Gagandeep Kaur

Contributing Editor

With more than a decade of experience, Gagandeep Kaur Sodhi has worked for the most prominent Indian communications industry publications including Dataquest, Business Standard, The Times of India, and Voice&Data, as well as for Light Reading.
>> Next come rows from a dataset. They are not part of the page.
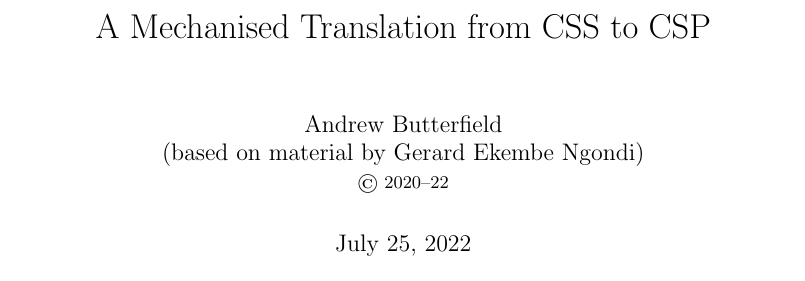
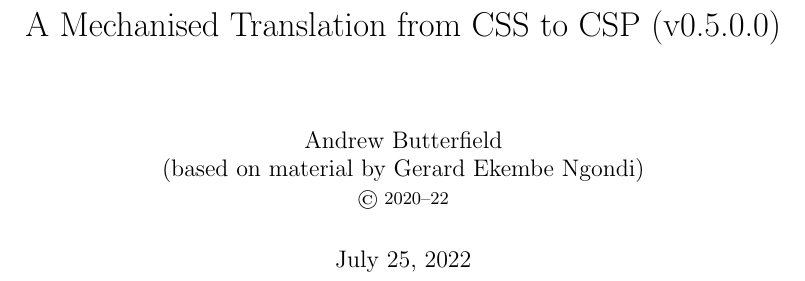
Before and after one commit to andrewbutterfield/ccs2csp, a LaTeX document (MAIN.tex): part of page 1 of 13, cut so that both start at the same text. Compiled offline with pdfLaTeX.

```diff
--- a/MAIN.tex
+++ b/MAIN.tex
@@ -13,6 +13,7 @@
 \parindent=0pt % I hate first line indentation
 \parskip=3pt   % I like a visual white gap between paragraphs
 
+\def\VERSION{v0.5.0.0}
 
 \author{
 Andrew Butterfield
@@ -22,6 +23,7 @@
 }
 \title{
   A Mechanised Translation from CSS to CSP
+  (\VERSION)
 }
 \date{
 \today
```
Also changed, not shown: 1 other file.
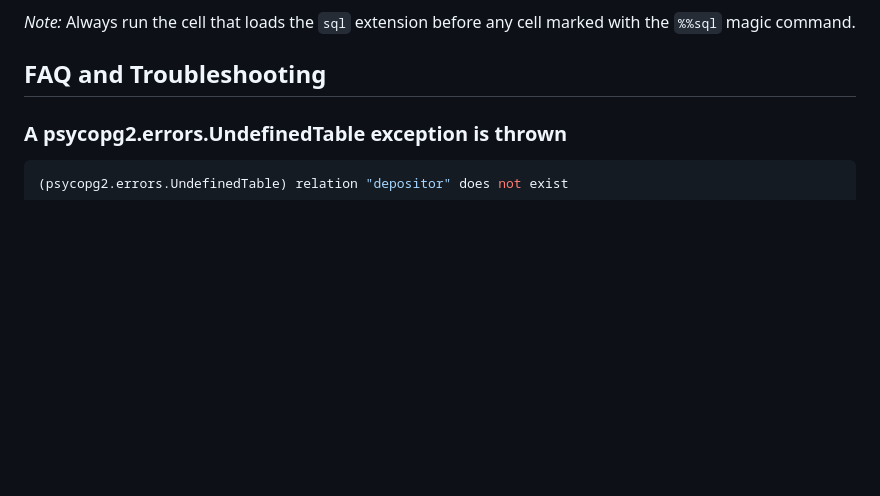
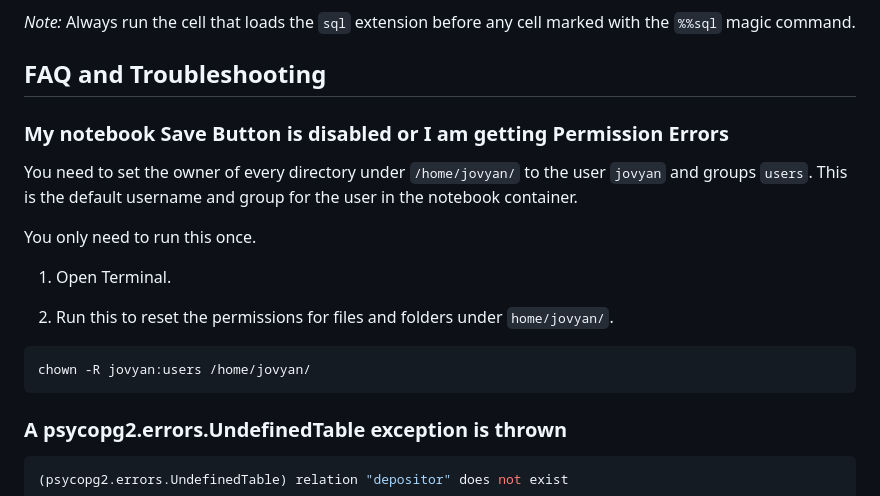
Before and after one commit to bdist/bdist-workspace, a Markdown page: README.md, the part around the change. Rendered like a GitHub page; blank space fills up the shorter version.

````diff
--- a/README.md
+++ b/README.md
@@ -143,7 +143,19 @@ _Note:_ Always run the cell that loads the `sql` extension before any cell marke
 
 ## FAQ and Troubleshooting
 
-###
+### My notebook Save Button is disabled or I am getting Permission Errors
+
+You need to set the owner of every directory under `/home/jovyan/` to the user `jovyan` and groups `users`. This is the default username and group for the user in the notebook container.
+
+You only need to run this once.
+
+1. Open Terminal.
+
+2. Run this to reset the permissions for files and folders under `home/jovyan/`.
+
+```bash
+chown -R jovyan:users /home/jovyan/
+```
 
 
 ### A psycopg2.errors.UndefinedTable exception is thrown
````
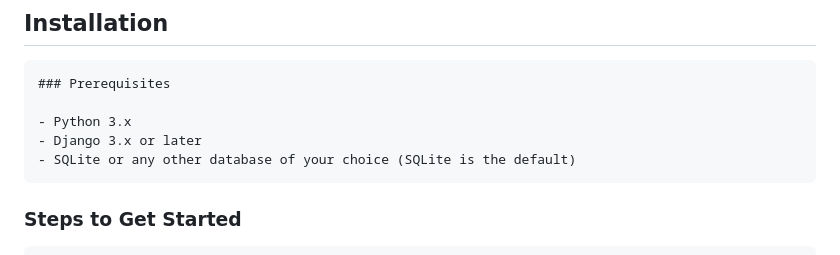
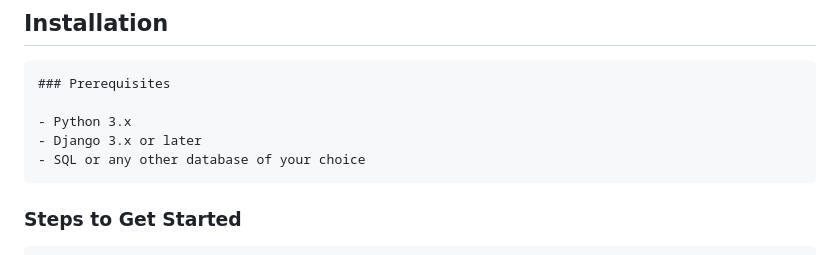
Before and after one commit to Dannynsikak/Bincom_election, a Markdown page: README.md, the part around the change. Rendered like a GitHub page.

Commit message:
completed the test for Bincom_interview

```diff
--- a/README.md
+++ b/README.md
@@ -15,7 +15,7 @@ This is a Django-based web application to manage and display polling unit result
 
     - Python 3.x
     - Django 3.x or later
-    - SQLite or any other database of your choice (SQLite is the default)
+    - SQL or any other database of your choice
 
 ### Steps to Get Started
 
```
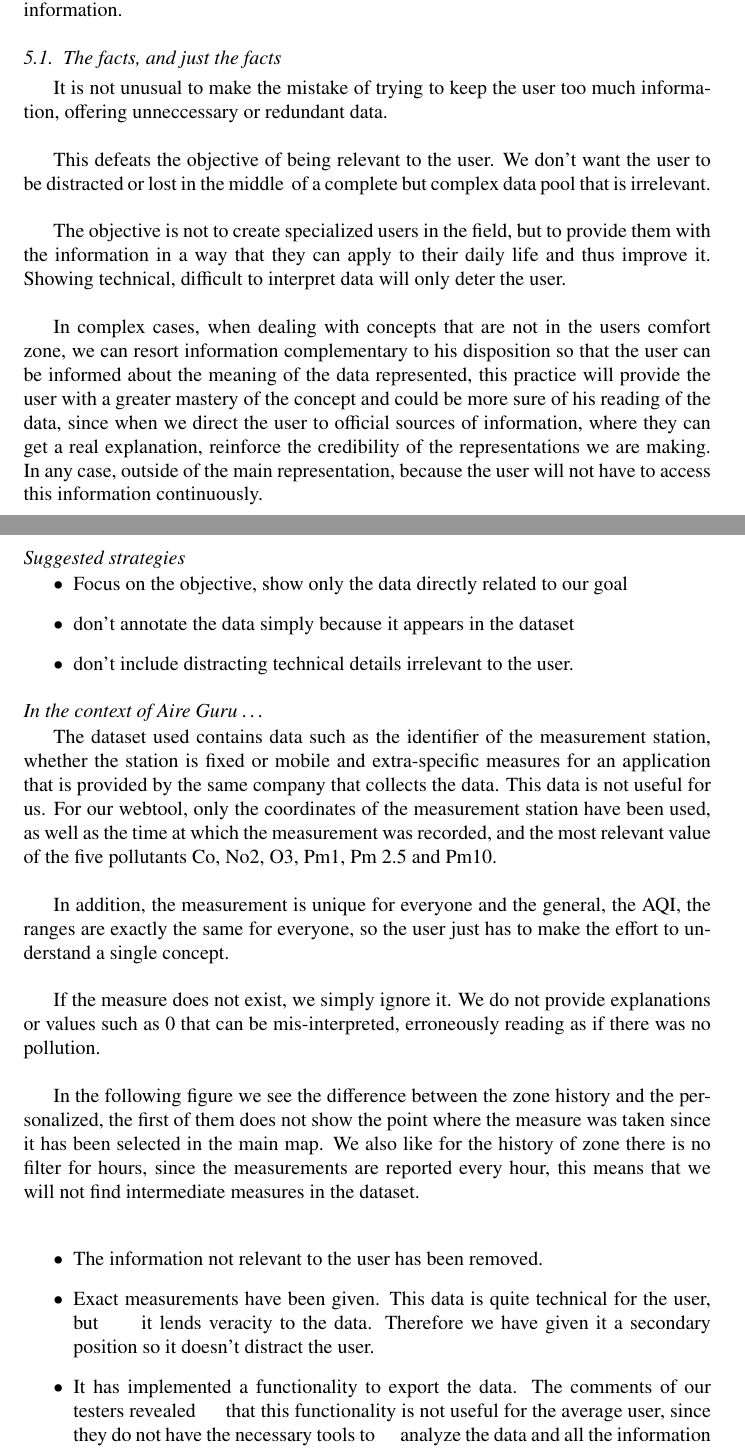
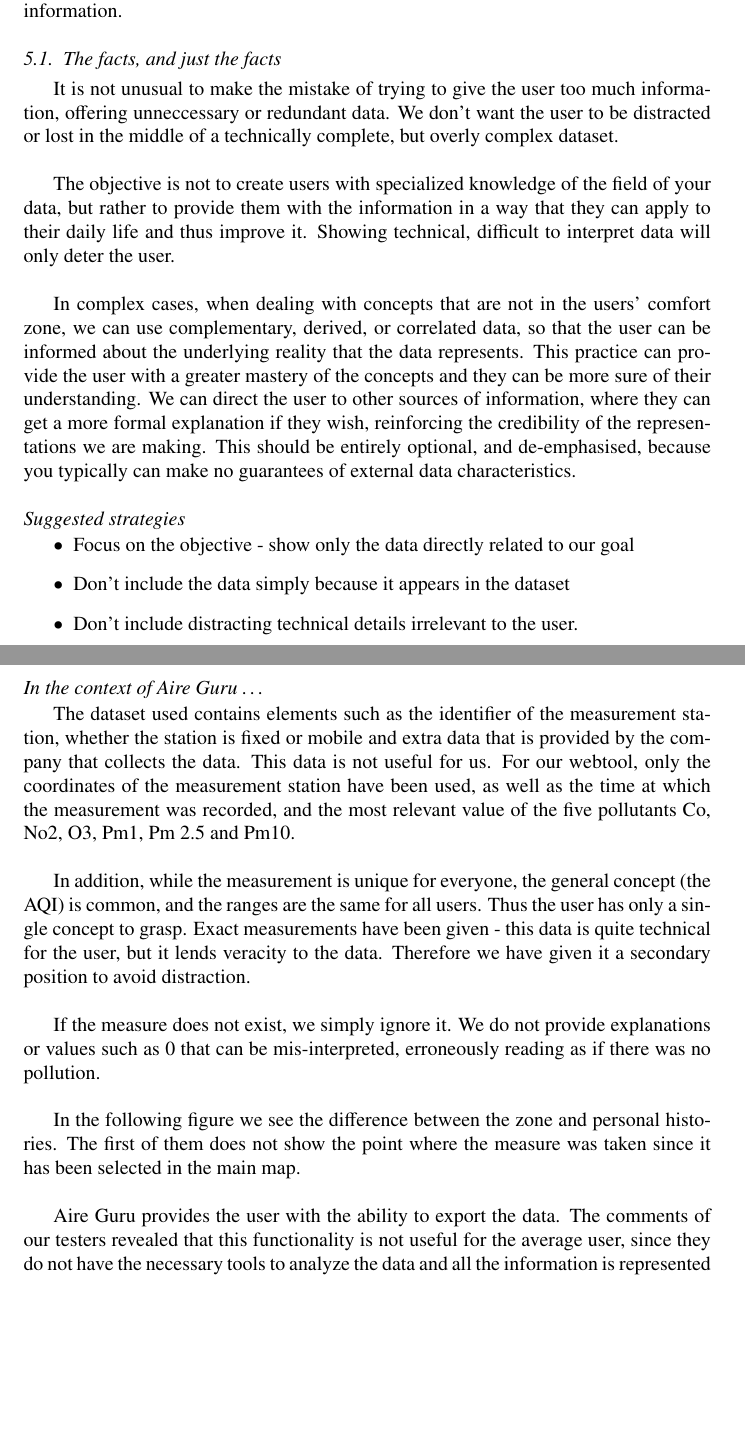
Before and after one commit to luzmo84/elsevierAirticle, a LaTeX paper (chapter.tex, which reads contents/relevant/the_facts_and_just_the_facts.tex): two parts of pages 19 and 20 of 44 before the commit and two parts of pages 19 and 20 of 43 after it, joined at a grey line, cut so that both start at the same text, the shorter picture padded with empty space. Compiled offline with pdfLaTeX.

Commit message:
The facts and just the facts

```diff
--- a/contents/relevant/the_facts_and_just_the_facts.tex
+++ b/contents/relevant/the_facts_and_just_the_facts.tex
@@ -1,43 +1,47 @@
 \subsection{The facts, and just the facts}
 
-It is not unusual to make the mistake of trying to keep the user too much information, offering unneccessary or redundant data.\\
+It is not unusual to make the mistake of trying to give the user too much information, offering unneccessary or redundant data.
+We don't want the user to be distracted or lost in the middle of a technically complete, but overly complex dataset. \\
 
-This defeats the objective of being relevant to the user. We don't want the user to be distracted or lost in the middle
- of a complete but complex data pool that is irrelevant.\\
-
-The objective is not to create specialized users in the field, but to provide them with the
+The objective is not to create users with specialized knowledge of the field of your data, but rather to provide them with the
 information in a way that they can apply to their daily life and thus improve it. Showing
 technical, difficult to interpret data will only deter the user. \\
 
-In complex cases, when dealing with concepts that are not in the users comfort zone, we can resort information
-complementary to his disposition so that the user can be informed about the meaning of the data
-represented, this practice will provide the user with a greater mastery of the concept and could be more
-sure of his reading of the data, since when we direct the user to official sources of information, where they can
-get a real explanation, reinforce the credibility of the representations we are making. In any case,
-outside of the main representation, because the user will not have to access this information continuously.\\
+In complex cases, when dealing with concepts that are not in the users' comfort zone, we can use complementary, derived, or correlated data,
+so that the user can be informed about the underlying reality that the data represents.
+This practice can provide the user with a greater mastery of the concepts and they can be more
+sure of their understanding. We can direct the user to other sources of information, where they can
+get a more formal explanation if they wish, reinforcing the credibility of the representations we are making.
+This should be entirely optional, and de-emphasised, because you typically can make no guarantees of external data characteristics.
 
 \subsubsection*{Suggested strategies}
 
 \begin{itemize}
-    \item Focus on the objective, show only the data directly related to our goal
-    \item don't annotate the data simply because it appears in the dataset
-    \item don't include distracting technical details irrelevant to the user.
+    \item Focus on the objective - show only the data directly related to our goal
+    \item Don't include the data simply because it appears in the dataset
+    \item Don't include distracting technical details irrelevant to the user.
 \end{itemize}
 
 \subsubsection*{In the context of Aire Guru \ldots}
 
-The dataset used contains data such as the identifier of the measurement station, whether the station is fixed or mobile
-and extra-specific measures for an application that is provided by the same company that collects the data. This data is not useful for us.
-For our webtool, only the coordinates of the measurement station have been used, as well as the time at which the measurement was recorded, and the most relevant value of the five pollutants Co, No2, O3, Pm1, Pm 2.5 and Pm10.\\
+The dataset used contains elements such as the identifier of the measurement station, whether the station is fixed or mobile
+and extra data that is provided by the company that collects the data. This data is not useful for us.
+For our webtool, only the coordinates of the measurement station have been used, as well as the time at which the measurement was recorded,
+and the most relevant value of the five pollutants Co, No2, O3, Pm1, Pm 2.5 and Pm10.\\
 
-In addition, the measurement is unique for everyone and the general, the AQI, the ranges are exactly the same for everyone, so the user just has to make the effort to understand a single concept.\\
+In addition, while the measurement is unique for everyone, the general concept (the AQI) is common, and the ranges are the same for all users.
+Thus the user has only a single concept to grasp. Exact measurements have been given - this data is quite technical for the user, but
+it lends veracity to the data. Therefore we have given it a secondary position to avoid distraction.\\
 
 If the measure does not exist, we simply ignore it. We do not provide explanations or values such as 0 that can be mis-interpreted, erroneously reading as if there was no pollution.\\
 
-In the following figure we see the difference between the zone history and the personalized, the first of them does not show
-the point where the measure was taken since it has been selected in the main map. We also like for the history of
-zone there is no filter for hours, since the measurements are reported every hour, this means that we will not find
-intermediate measures in the dataset.\\
+In the following figure we see the difference between the zone and personal histories. The first of them does not show
+the point where the measure was taken since it has been selected in the main map.\\
+
+% TODO: not sure what this means
+% We also like for the history of
+% zone there is no filter for hours, since the measurements are reported every hour, this means that we will not find
+% intermediate measures in the dataset.\\
 
 \begin{figure}[ht]
     \centering
@@ -51,11 +55,6 @@ intermediate measures in the dataset.\\
     \caption{Personal Records}
 \end{figure}
 
-\begin{itemize}
-    \item The information not relevant to the user has been removed.
-    \item Exact measurements have been given. This data is quite technical for the user, but
-          it lends veracity to the data. Therefore we have given it a secondary position so it doesn't distract the user.
-    \item It has implemented a functionality to export the data. The comments of our testers revealed
-          that this functionality is not useful for the average user, since they do not have the necessary tools to
-          analyze the data and all the information is represented in a better format in the webtool itself.
-\end{itemize}
+Aire Guru provides the user with the ability to export the data. The comments of our testers revealed
+that this functionality is not useful for the average user, since they do not have the necessary tools to
+analyze the data and all the information is represented in a better format in the webtool itself.
```
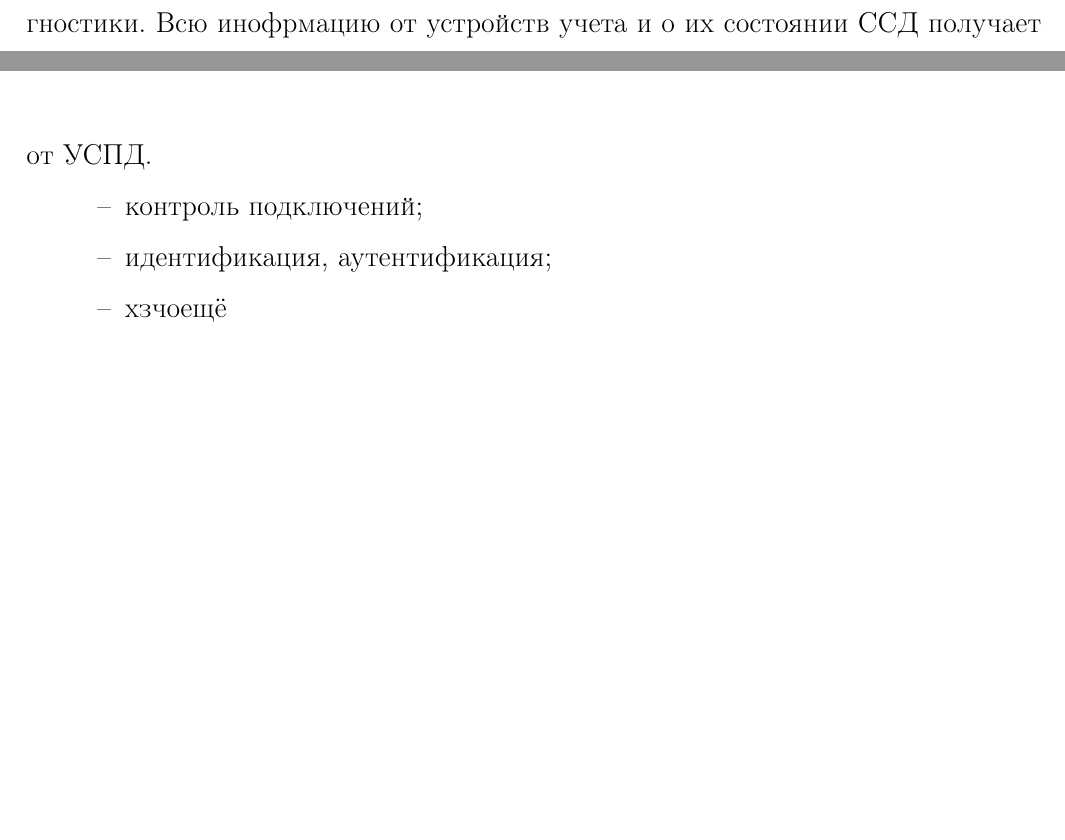
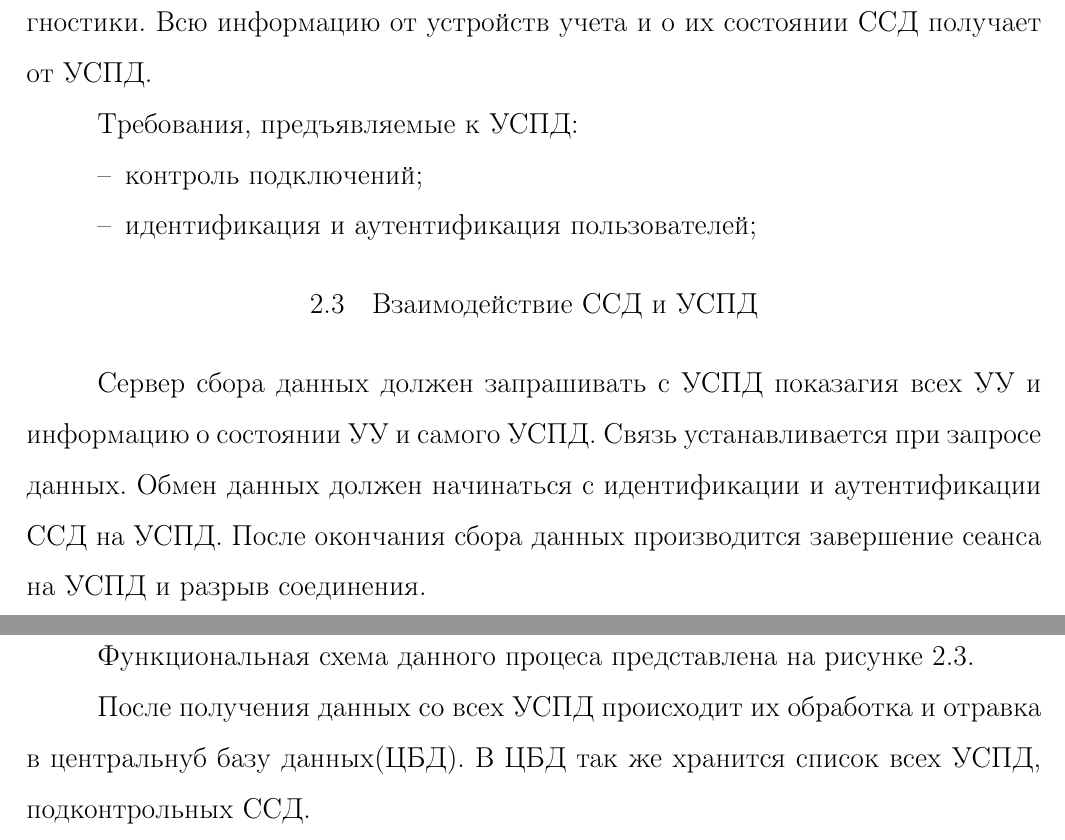
Before and after one commit to mariarti91/diplom, a LaTeX thesis (diplom2/diplom.tex, which reads diplom2/askueReview.tex): two parts of pages 7 and 8 of 9 before the commit and two parts of pages 8 and 9 of 10 after it, joined at a grey line, cut so that both start at the same text, the shorter picture padded with empty space. Compiled offline with pdfLaTeX; a LaTeX package or settings file that is missing is left out.

Commit message:
added askue review

```diff
--- a/diplom2/askueReview.tex
+++ b/diplom2/askueReview.tex
@@ -70,9 +71,15 @@
 
-Устройство съема и передачи данных является промежуточным звеном между устройствами учета и сервером сбора данных. Оно предназначено для непосредственного управления устройствами учета, их опроса, настройки и диагностики. Всю инофрмацию от устройств учета и о их состоянии ССД получает от УСПД.
+Устройство съема и передачи данных является промежуточным звеном между устройствами учета и сервером сбора данных. Оно предназначено для непосредственного управления устройствами учета, их опроса, настройки и диагностики. Всю информацию от устройств учета и о их состоянии ССД получает от УСПД.
 
-%TODO
+Требования, предъявляемые к УСПД:
+
 \begin{itemize}
  \item контроль подключений;
- \item идентификация, аутентификация;
- \item хзчоещё
+ \item идентификация и аутентификация пользователей;
 \end{itemize}
+
+\subsection{Взаимодействие ССД и УСПД}
+
+Сервер сбора данных должен запрашивать с УСПД показагия всех УУ и информацию о состоянии УУ и самого УСПД. Связь устанавливается при запросе данных. Обмен данных должен начинаться с идентификации и аутентификации ССД на УСПД. После окончания сбора данных производится завершение сеанса на УСПД и разрыв соединения.
+
+Функциональная схема данного процеса представлена на рисунке \ref{img:main_idef0}.
@@ -78,0 +90,4 @@
+ \label{img:main_idef0}
+\end{figure}
+
+После получения данных со всех УСПД происходит их обработка и отравка в центральнуб базу данных(ЦБД). В ЦБД так же хранится список всех УСПД, подконтрольных ССД.
```
Also changed, not shown: diplom2/askueReview.tex (17 more changed lines).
Delhi-based Kaur, who has knowledge of and covers a broad range of telecom industry developments, regularly interacts with the senior management of companies in India's telecom sector and has been directly responsible for delegate and speaker acquisition for prominent events such as Mobile Broadband Summit, 4G World India, and Next Generation Packet Transport Network.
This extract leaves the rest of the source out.